Version difference data
Content starts
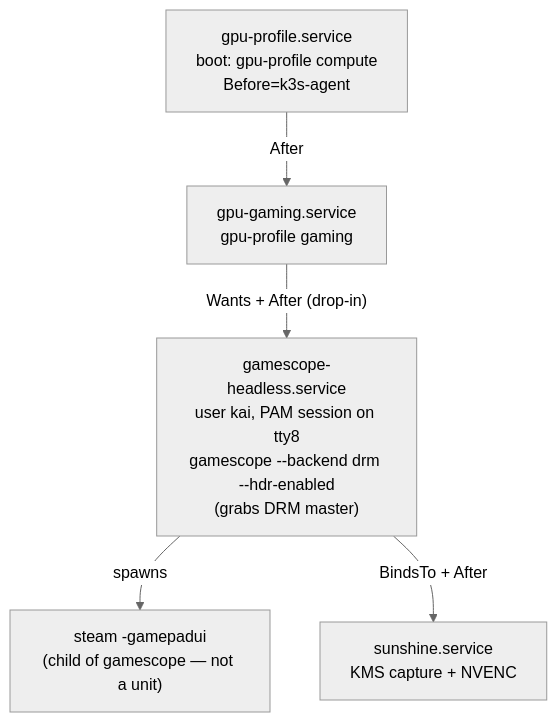
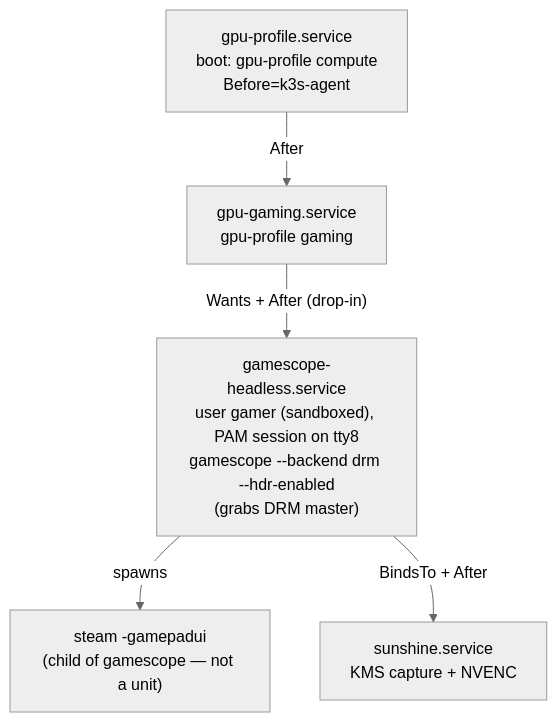
The third of 3 diagrams in docs/architecture.md (kaievns/gpu-node), drawn with Mermaid (neutral theme) before and after one commit. The commit also changed other lines of this file and 4 other files, not shown here.

Commit message:
docs: game sandbox design, gamer user, step 65; fix stale bitrate/FEC row

````diff
--- a/docs/architecture.md
+++ b/docs/architecture.md
@@ -266,13 +266,13 @@
 ```mermaid
 flowchart TD
     gp["gpu-profile.service<br/>boot: gpu-profile compute<br/>Before=k3s-agent"]
     gg["gpu-gaming.service<br/>gpu-profile gaming"]
-    gs["gamescope-headless.service<br/>user kai, PAM session on tty8<br/>gamescope --backend drm --hdr-enabled<br/>(grabs DRM master)"]
+    gs["gamescope-headless.service<br/>user gamer (sandboxed), PAM session on tty8<br/>gamescope --backend drm --hdr-enabled<br/>(grabs DRM master)"]
     steam["steam -gamepadui<br/>(child of gamescope — not a unit)"]
     sun["sunshine.service<br/>KMS capture + NVENC"]
 
     gp -->|After| gg
     gg -->|"Wants + After (drop-in)"| gs
     gs -->|spawns| steam
     gs -->|"BindsTo + After"| sun
 ```
````
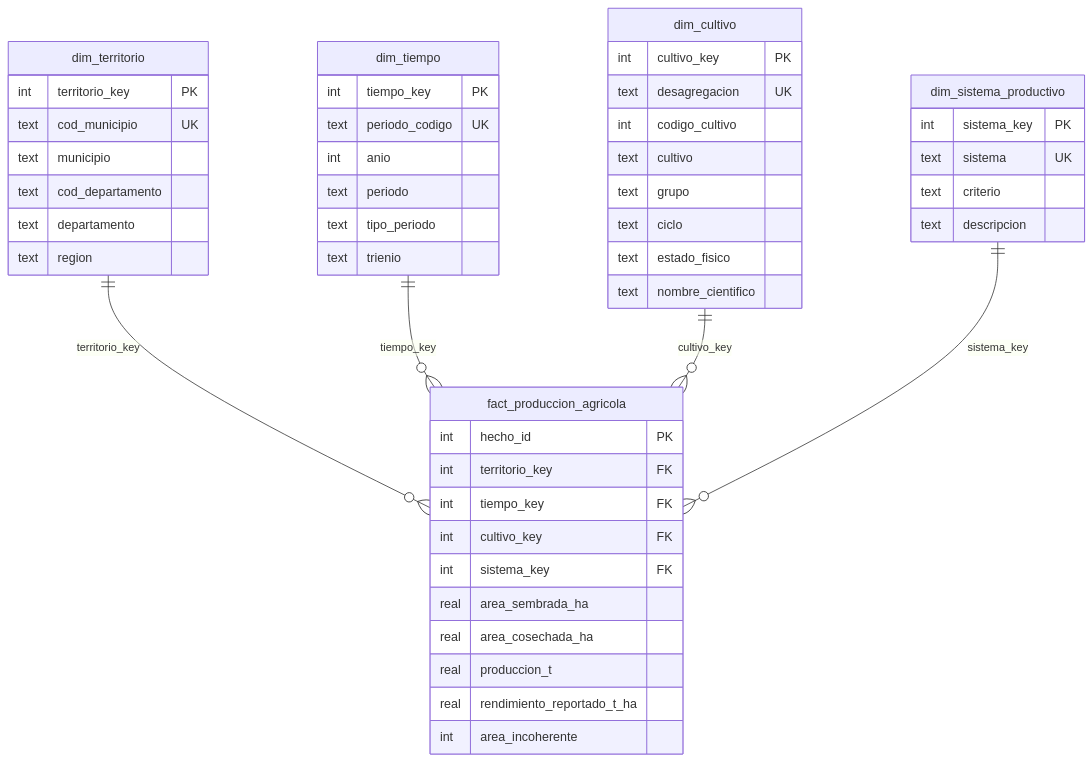
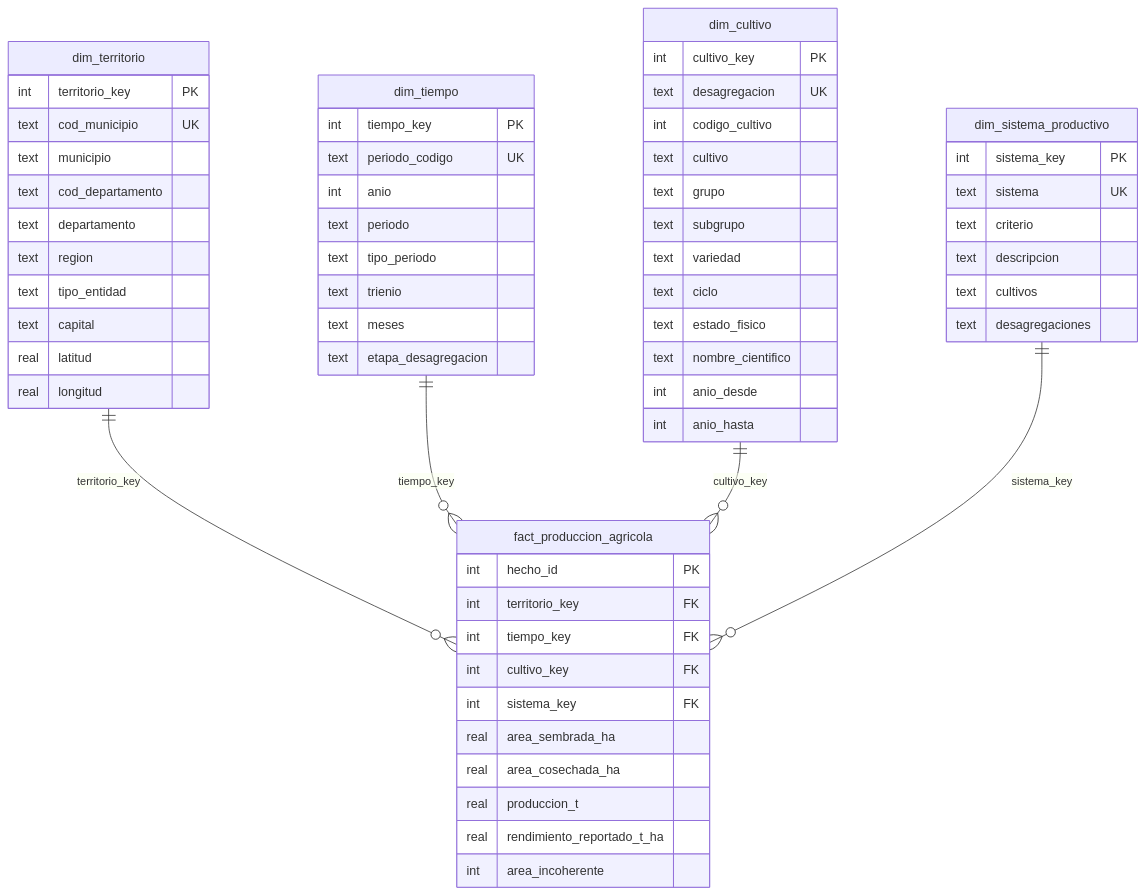
The diagram in docs/R5/modelo_estrella.md (JODACHSE/Mineria-de-Datos), drawn with Mermaid before and after one commit. The commit also changed other lines of this file and 11 other files, not shown here.

````diff
--- a/docs/R5/modelo_estrella.md
+++ b/docs/R5/modelo_estrella.md
@@ -16,52 +16,64 @@
 ```mermaid
 erDiagram
     dim_territorio ||--o{ fact_produccion_agricola : territorio_key
     dim_tiempo ||--o{ fact_produccion_agricola : tiempo_key
     dim_cultivo ||--o{ fact_produccion_agricola : cultivo_key
     dim_sistema_productivo ||--o{ fact_produccion_agricola : sistema_key
 
     fact_produccion_agricola {
         int hecho_id PK
         int territorio_key FK
         int tiempo_key FK
         int cultivo_key FK
         int sistema_key FK
         real area_sembrada_ha
         real area_cosechada_ha
         real produccion_t
         real rendimiento_reportado_t_ha
         int area_incoherente
     }
     dim_territorio {
         int territorio_key PK
         text cod_municipio UK
         text municipio
         text cod_departamento
         text departamento
         text region
+        text tipo_entidad
+        text capital
+        real latitud
+        real longitud
     }
     dim_tiempo {
         int tiempo_key PK
         text periodo_codigo UK
         int anio
         text periodo
         text tipo_periodo
         text trienio
+        text meses
+        text etapa_desagregacion
     }
     dim_cultivo {
         int cultivo_key PK
         text desagregacion UK
         int codigo_cultivo
         text cultivo
         text grupo
+        text subgrupo
+        text variedad
         text ciclo
         text estado_fisico
         text nombre_cientifico
+        int anio_desde
+        int anio_hasta
     }
     dim_sistema_productivo {
         int sistema_key PK
         text sistema UK
         text criterio
         text descripcion
+        text cultivos
+        text desagregaciones
     }
 ```
````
Content ends
WHAT TO WORK ON: Copy exactly, and only, the lines from the line that contains "text estado_fisico" through the end of the data above.

ANSWER AREA:
         text estado_fisico
         text nombre_cientifico
+        int anio_desde
+        int anio_hasta
     }
     dim_sistema_productivo {
         int sistema_key PK
         text sistema UK
         text criterio
         text descripcion
+        text cultivos
+        text desagregaciones
     }
 ```
````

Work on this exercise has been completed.